Walked early this morning, before the low clouds burned off, and had a steady fog-dampened breeze in my face that made it feel like a summer morning in the NC mountains. There is so much going on out there that I tried to keep a mental list of sightings but couldn't keep up with it all.
The first thing I noticed on the way out to the pipeline is that one of our patches of Mountain Laurel is in full bloom. The tallest is about 12 - 15 feet high - it towered over my head as I walked the path my husband made years ago that winds directly beneath it. Bees buzzed around the delicate blooms that glowed in the gray morning.
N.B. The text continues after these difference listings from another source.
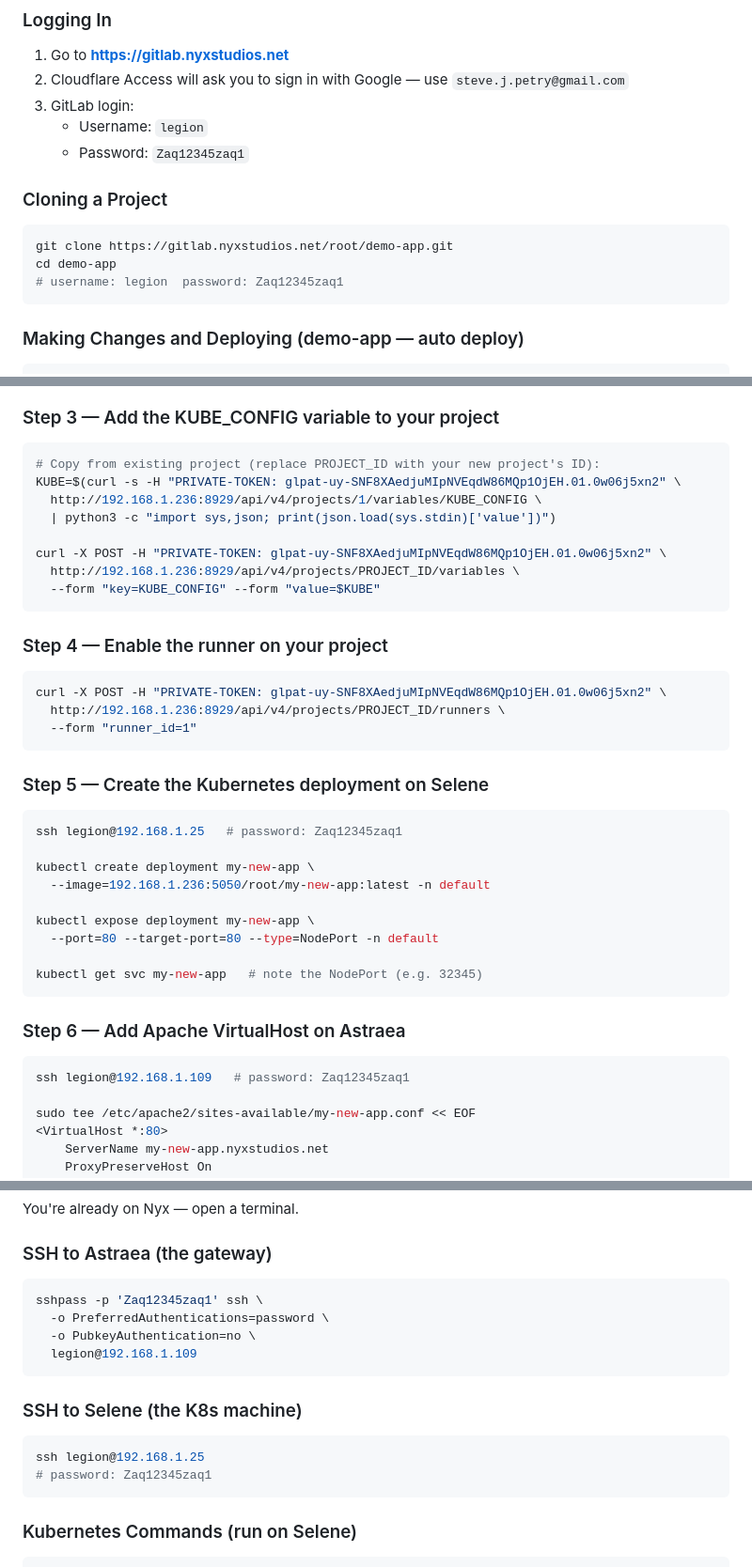
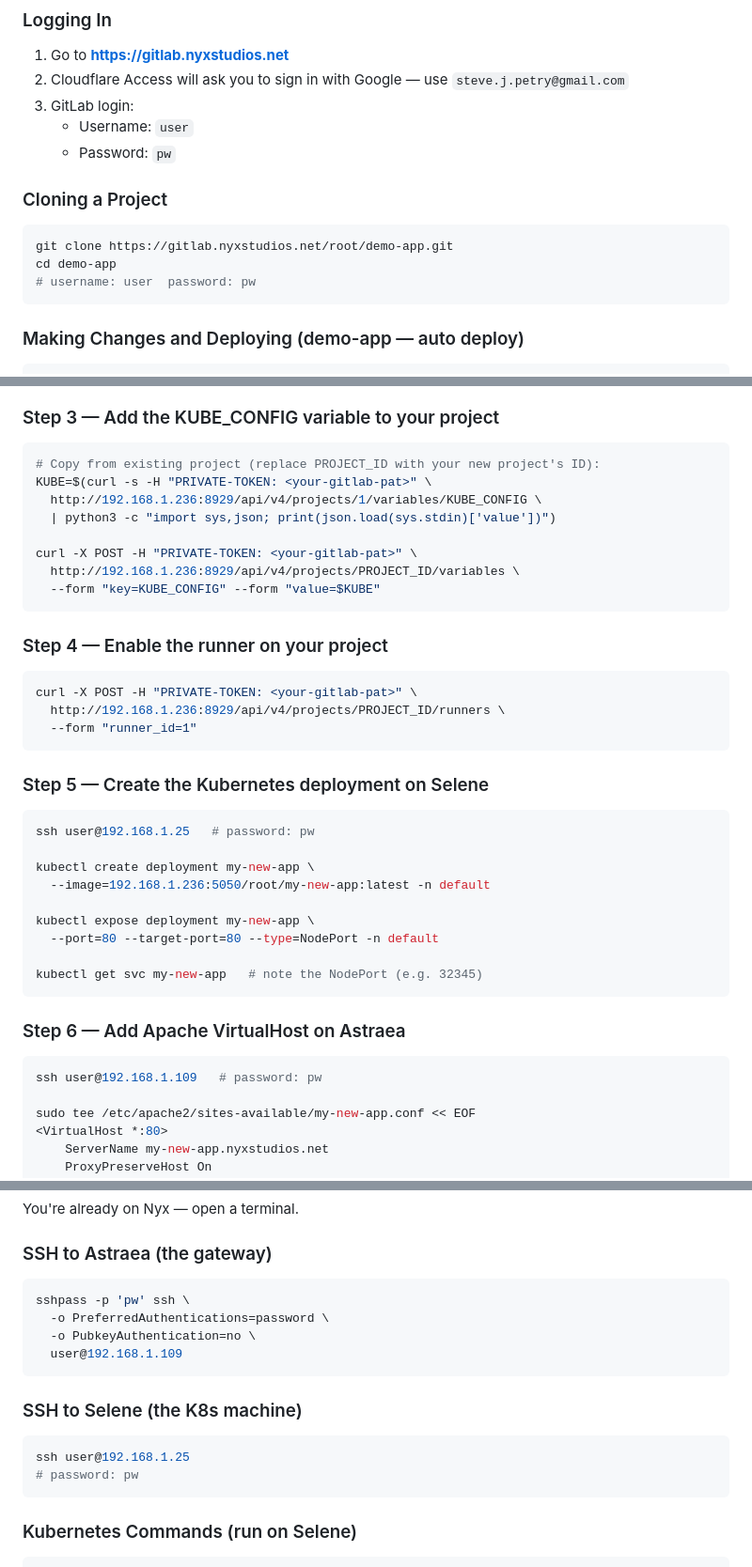
Before and after one commit to VampyreLegion/K8-ai-lab, a Markdown page: README.md, 3 parts joined by grey strips. Shown at 94% size. Rendered like a GitHub page.

Commit message:
docs: remove credentials from README
Replace login username with 'user', passwords with 'pw', PAT with placeholder.

Co-Authored-By: Claude Sonnet 4.6 <noreply@anthropic.com>

````diff
--- a/README.md
+++ b/README.md
@@ -191,15 +191,15 @@ All public sites require **Google sign-in with steve.j.petry@gmail.com** via Clo
 1. Go to **https://gitlab.nyxstudios.net**
 2. Cloudflare Access will ask you to sign in with Google — use `steve.j.petry@gmail.com`
 3. GitLab login:
-   - Username: `legion`
-   - Password: `Zaq12345zaq1`
+   - Username: `user`
+   - Password: `pw`
 
 ### Cloning a Project
 
 ```bash
 git clone https://gitlab.nyxstudios.net/root/demo-app.git
 cd demo-app
-# username: legion  password: Zaq12345zaq1
+# username: user  password: pw
 ```
 
 ### Making Changes and Deploying (demo-app — auto deploy)
@@ -313,11 +313,11 @@ deploy:
 
 ```bash
 # Copy from existing project (replace PROJECT_ID with your new project's ID):
-KUBE=$(curl -s -H "PRIVATE-TOKEN: glpat-uy-SNF8XAedjuMIpNVEqdW86MQp1OjEH.01.0w06j5xn2" \
+KUBE=$(curl -s -H "PRIVATE-TOKEN: <your-gitlab-pat>" \
   http://192.168.1.236:8929/api/v4/projects/1/variables/KUBE_CONFIG \
   | python3 -c "import sys,json; print(json.load(sys.stdin)['value'])")
 
-curl -X POST -H "PRIVATE-TOKEN: glpat-uy-SNF8XAedjuMIpNVEqdW86MQp1OjEH.01.0w06j5xn2" \
+curl -X POST -H "PRIVATE-TOKEN: <your-gitlab-pat>" \
   http://192.168.1.236:8929/api/v4/projects/PROJECT_ID/variables \
   --form "key=KUBE_CONFIG" --form "value=$KUBE"
 ```
@@ -325,7 +325,7 @@ curl -X POST -H "PRIVATE-TOKEN: glpat-uy-SNF8XAedjuMIpNVEqdW86MQp1OjEH.01.0w06j5
 ### Step 4 — Enable the runner on your project
 
 ```bash
-curl -X POST -H "PRIVATE-TOKEN: glpat-uy-SNF8XAedjuMIpNVEqdW86MQp1OjEH.01.0w06j5xn2" \
+curl -X POST -H "PRIVATE-TOKEN: <your-gitlab-pat>" \
   http://192.168.1.236:8929/api/v4/projects/PROJECT_ID/runners \
   --form "runner_id=1"
 ```
@@ -333,7 +333,7 @@ curl -X POST -H "PRIVATE-TOKEN: glpat-uy-SNF8XAedjuMIpNVEqdW86MQp1OjEH.01.0w06j5
 ### Step 5 — Create the Kubernetes deployment on Selene
 
 ```bash
-ssh legion@192.168.1.25   # password: Zaq12345zaq1
+ssh user@192.168.1.25   # password: pw
 
 kubectl create deployment my-new-app \
   --image=192.168.1.236:5050/root/my-new-app:latest -n default
@@ -347,7 +347,7 @@ kubectl get svc my-new-app   # note the NodePort (e.g. 32345)
 ### Step 6 — Add Apache VirtualHost on Astraea
 
 ```bash
-ssh legion@192.168.1.109   # password: Zaq12345zaq1
+ssh user@192.168.1.109   # password: pw
 
 sudo tee /etc/apache2/sites-available/my-new-app.conf << EOF
 <VirtualHost *:80>
@@ -386,16 +386,16 @@ You're already on Nyx — open a terminal.
 
 ### SSH to Astraea (the gateway)
 ```bash
-sshpass -p 'Zaq12345zaq1' ssh \
+sshpass -p 'pw' ssh \
   -o PreferredAuthentications=password \
   -o PubkeyAuthentication=no \
-  legion@192.168.1.109
+  user@192.168.1.109
 ```
 
 ### SSH to Selene (the K8s machine)
 ```bash
-ssh legion@192.168.1.25
-# password: Zaq12345zaq1
+ssh user@192.168.1.25
+# password: pw
 ```
 
 ### Kubernetes Commands (run on Selene)
````
Also changed, not shown: other parts of README.md (+5 -5 lines).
As I walked downhill on the pipeline I heard the musical song of my all-time favorite bird, the Wood Thrush. They're back!!! (from southern Mexico/Central America/Panama) and singing their hearts out in our woods. They truly have the most beautiful song of all song birds. I heard three, I think, as I progressed downhill to Meetinghouse Creek, and then up again toward the far fence (3/4 mile). "Watery" is how I always describe the Wood Thrush song. Other descriptions I've read.... "ethereal (oh yes!)," and "flute-like (definitely!)." Also heard this morning on the pipeline near the house was the call of a Bob White! When we first built here we heard them every year, but in the last 8 - 10 years they have been scarce. What a thrill to hear these two birds within an hour of each other.
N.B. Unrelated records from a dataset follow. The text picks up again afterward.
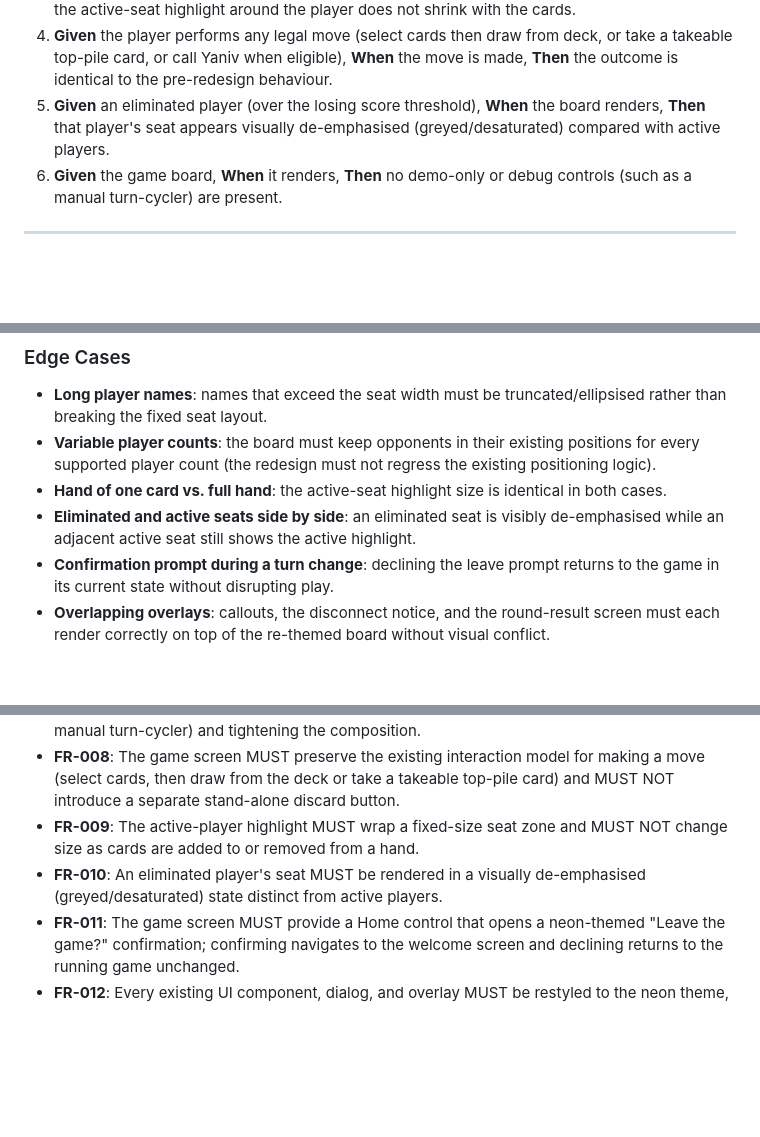
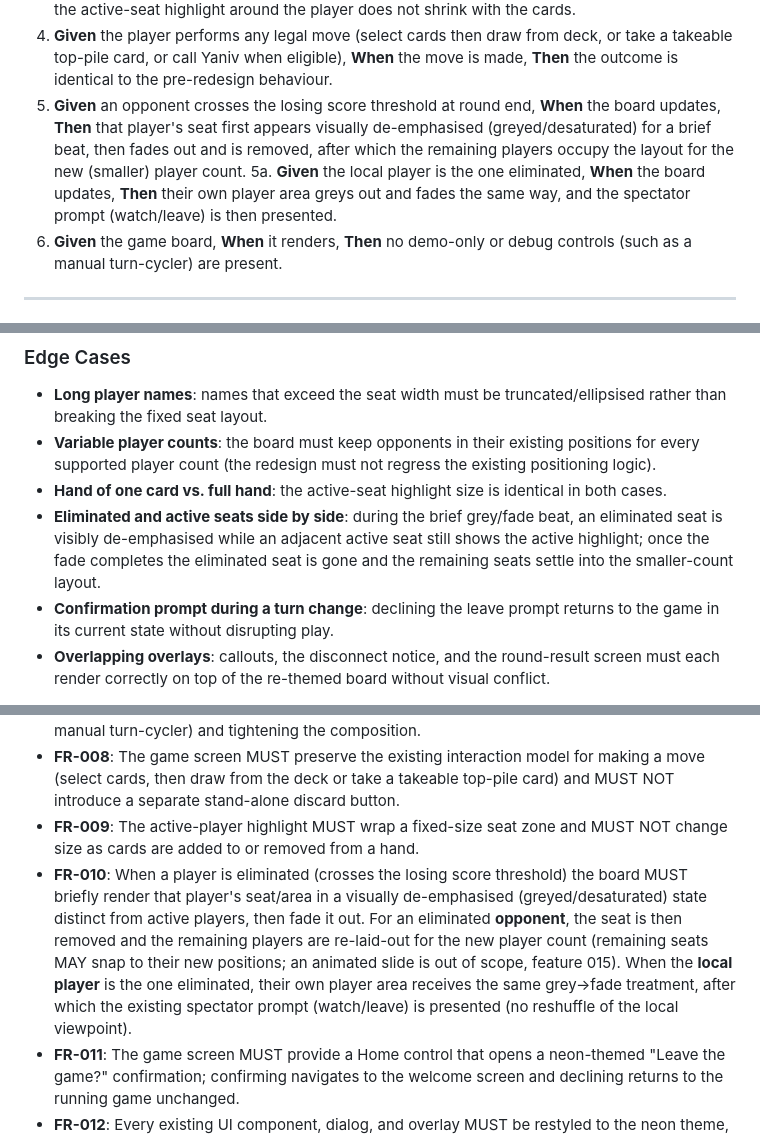
Before and after one commit to adikovo/yaniv, a Markdown page: specs/014-neon-redesign/spec.md, 3 parts joined by grey strips. Rendered like a GitHub page; blank space fills up the shorter version.

```diff
--- a/specs/014-neon-redesign/spec.md
+++ b/specs/014-neon-redesign/spec.md
@@ -31,7 +31,8 @@ A player in an active game sees the same board arrangement they already know —
 2. **Given** it is an opponent's turn, **When** the board renders, **Then** that opponent's seat is highlighted as the active seat, and the highlight wraps a fixed-size seat panel.
 3. **Given** the local player removes cards from their hand during play, **When** the hand shrinks, **Then** the active-seat highlight around the player does not shrink with the cards.
 4. **Given** the player performs any legal move (select cards then draw from deck, or take a takeable top-pile card, or call Yaniv when eligible), **When** the move is made, **Then** the outcome is identical to the pre-redesign behaviour.
-5. **Given** an eliminated player (over the losing score threshold), **When** the board renders, **Then** that player's seat appears visually de-emphasised (greyed/desaturated) compared with active players.
+5. **Given** an opponent crosses the losing score threshold at round end, **When** the board updates, **Then** that player's seat first appears visually de-emphasised (greyed/desaturated) for a brief beat, then fades out and is removed, after which the remaining players occupy the layout for the new (smaller) player count.
+5a. **Given** the local player is the one eliminated, **When** the board updates, **Then** their own player area greys out and fades the same way, and the spectator prompt (watch/leave) is then presented.
 6. **Given** the game board, **When** it renders, **Then** no demo-only or debug controls (such as a manual turn-cycler) are present.
 
 ---
@@ -96,7 +97,7 @@ A player in an active game can choose to leave from a Home control on the game s
 - **Long player names**: names that exceed the seat width must be truncated/ellipsised rather than breaking the fixed seat layout.
 - **Variable player counts**: the board must keep opponents in their existing positions for every supported player count (the redesign must not regress the existing positioning logic).
 - **Hand of one card vs. full hand**: the active-seat highlight size is identical in both cases.
-- **Eliminated and active seats side by side**: an eliminated seat is visibly de-emphasised while an adjacent active seat still shows the active highlight.
+- **Eliminated and active seats side by side**: during the brief grey/fade beat, an eliminated seat is visibly de-emphasised while an adjacent active seat still shows the active highlight; once the fade completes the eliminated seat is gone and the remaining seats settle into the smaller-count layout.
 - **Confirmation prompt during a turn change**: declining the leave prompt returns to the game in its current state without disrupting play.
 - **Overlapping overlays**: callouts, the disconnect notice, and the round-result screen must each render correctly on top of the re-themed board without visual conflict.
 
@@ -113,7 +114,7 @@ A player in an active game can choose to leave from a Home control on the game s
 - **FR-007**: The game screen MUST be decluttered, removing demo-only/debug controls (e.g. any manual turn-cycler) and tightening the composition.
 - **FR-008**: The game screen MUST preserve the existing interaction model for making a move (select cards, then draw from the deck or take a takeable top-pile card) and MUST NOT introduce a separate stand-alone discard button.
 - **FR-009**: The active-player highlight MUST wrap a fixed-size seat zone and MUST NOT change size as cards are added to or removed from a hand.
-- **FR-010**: An eliminated player's seat MUST be rendered in a visually de-emphasised (greyed/desaturated) state distinct from active players.
+- **FR-010**: When a player is eliminated (crosses the losing score threshold) the board MUST briefly render that player's seat/area in a visually de-emphasised (greyed/desaturated) state distinct from active players, then fade it out. For an eliminated **opponent**, the seat is then removed and the remaining players are re-laid-out for the new player count (remaining seats MAY snap to their new positions; an animated slide is out of scope, feature 015). When the **local player** is the one eliminated, their own player area receives the same grey→fade treatment, after which the existing spectator prompt (watch/leave) is presented (no reshuffle of the local viewpoint).
 - **FR-011**: The game screen MUST provide a Home control that opens a neon-themed "Leave the game?" confirmation; confirming navigates to the welcome screen and declining returns to the running game unchanged.
 - **FR-012**: Every existing UI component, dialog, and overlay MUST be restyled to the neon theme, including: the playing cards, the opponent seats, the round-result / game-over screen and its rematch controls, the spectator prompt, the disconnect notice, and the YANIV/ASAF callouts.
 - **FR-012a**: Playing-card faces MUST continue to use the existing card image set (face-card illustrations and jokers preserved); the neon treatment is applied as a frame around the image (dark rounded border, neon glow, lift + glow on selection) rather than by re-drawing card faces.
```
Also changed, not shown: other parts of specs/014-neon-redesign/spec.md (+1 -1 lines), specs/014-neon-redesign/tasks.md (+9 -4 lines).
As I approached the steep drop-off before Meetinghouse Creek I paused to consider my path and happened to notice, right along the edge of the woods, a flash of color... not bright color, but a rich dark red. Instead of heading down I picked my way across the washed out hillside to see what it could be. It was Sweetshrub! This is a common wildflower in the Piedmont, but until today not found on my treks through Middlewood or the adjoining pipeline or far woods. This discovery definitely added to my morning joy. Just below this spot is where the Green and Gold is blooming, and where the White Rattlesnake-root is sending out its large, fancy-cut leaves. Also on this damp stream-bank are numerous ferns, Joe Pye Weed, and other goodies. Out in the sun blooms thousands of Lyre-Leaved Sages, Spotted Cat's Ears, Cinquefoils, Low-bush Blueberries, Dewberries, and as of yesterday, Lance-leaved Coreopsis. The Gray Beard-tongue has swollen pink buds ready to pop.
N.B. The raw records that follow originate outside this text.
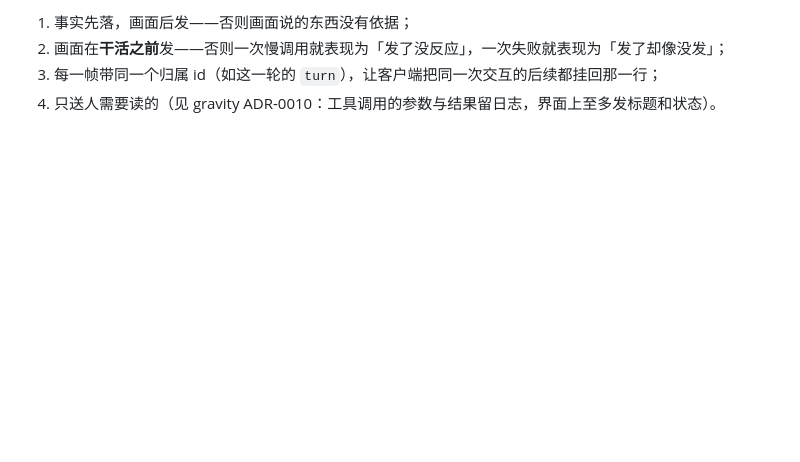
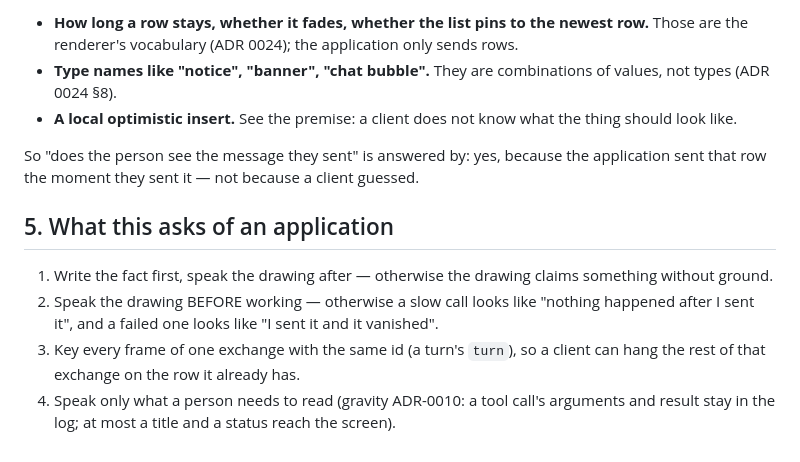
Before and after one commit to orbsh/fluxen, a Markdown page: docs/interaction-patterns.md, the part around one of its changes. GitHub-like rendering; blank space fills up the shorter version.

```diff
--- a/docs/interaction-patterns.md
+++ b/docs/interaction-patterns.md
@@ -46,5 +39,13 @@
 
-1. 事实先落，画面后发——否则画面说的东西没有依据；
-2. 画面在**干活之前**发——否则一次慢调用就表现为「发了没反应」，一次失败就表现为「发了却像没发」；
-3. 每一帧带同一个归属 id（如这一轮的 `turn`），让客户端把同一次交互的后续都挂回那一行；
-4. 只送人需要读的（见 gravity ADR-0010：工具调用的参数与结果留日志，界面上至多发标题和状态）。
+- **How long a row stays, whether it fades, whether the list pins to the newest row.** Those are the renderer's vocabulary (ADR 0024); the application only sends rows.
+- **Type names like "notice", "banner", "chat bubble".** They are combinations of values, not types (ADR 0024 §8).
+- **A local optimistic insert.** See the premise: a client does not know what the thing should look like.
+
+So "does the person see the message they sent" is answered by: yes, because the application sent that row the moment they sent it — not because a client guessed.
+
+## 5. What this asks of an application
+
+1. Write the fact first, speak the drawing after — otherwise the drawing claims something without ground.
+2. Speak the drawing BEFORE working — otherwise a slow call looks like "nothing happened after I sent it", and a failed one looks like "I sent it and it vanished".
+3. Key every frame of one exchange with the same id (a turn's `turn`), so a client can hang the rest of that exchange on the row it already has.
+4. Speak only what a person needs to read (gravity ADR-0010: a tool call's arguments and result stay in the log; at most a title and a status reach the screen).
```
Also changed, not shown: other parts of docs/interaction-patterns.md (+25 -32 lines), docs/interaction-patterns.zh-CN.md (added, +51 -0 lines).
So you might wonder about my journal drawing of grass. Grass? with all those flowers and birds out there? For the record I decided I need to try to learn about our native grasses. I sat on my bench with a field guide and identified three of these before I drew them. Anyone out there know the other two? When I looked closely at two of them I saw the spiders. Luckily I've gotten over my hatred of spiders and was able to appreciate and draw them. Just hope I don't dream about them tonight!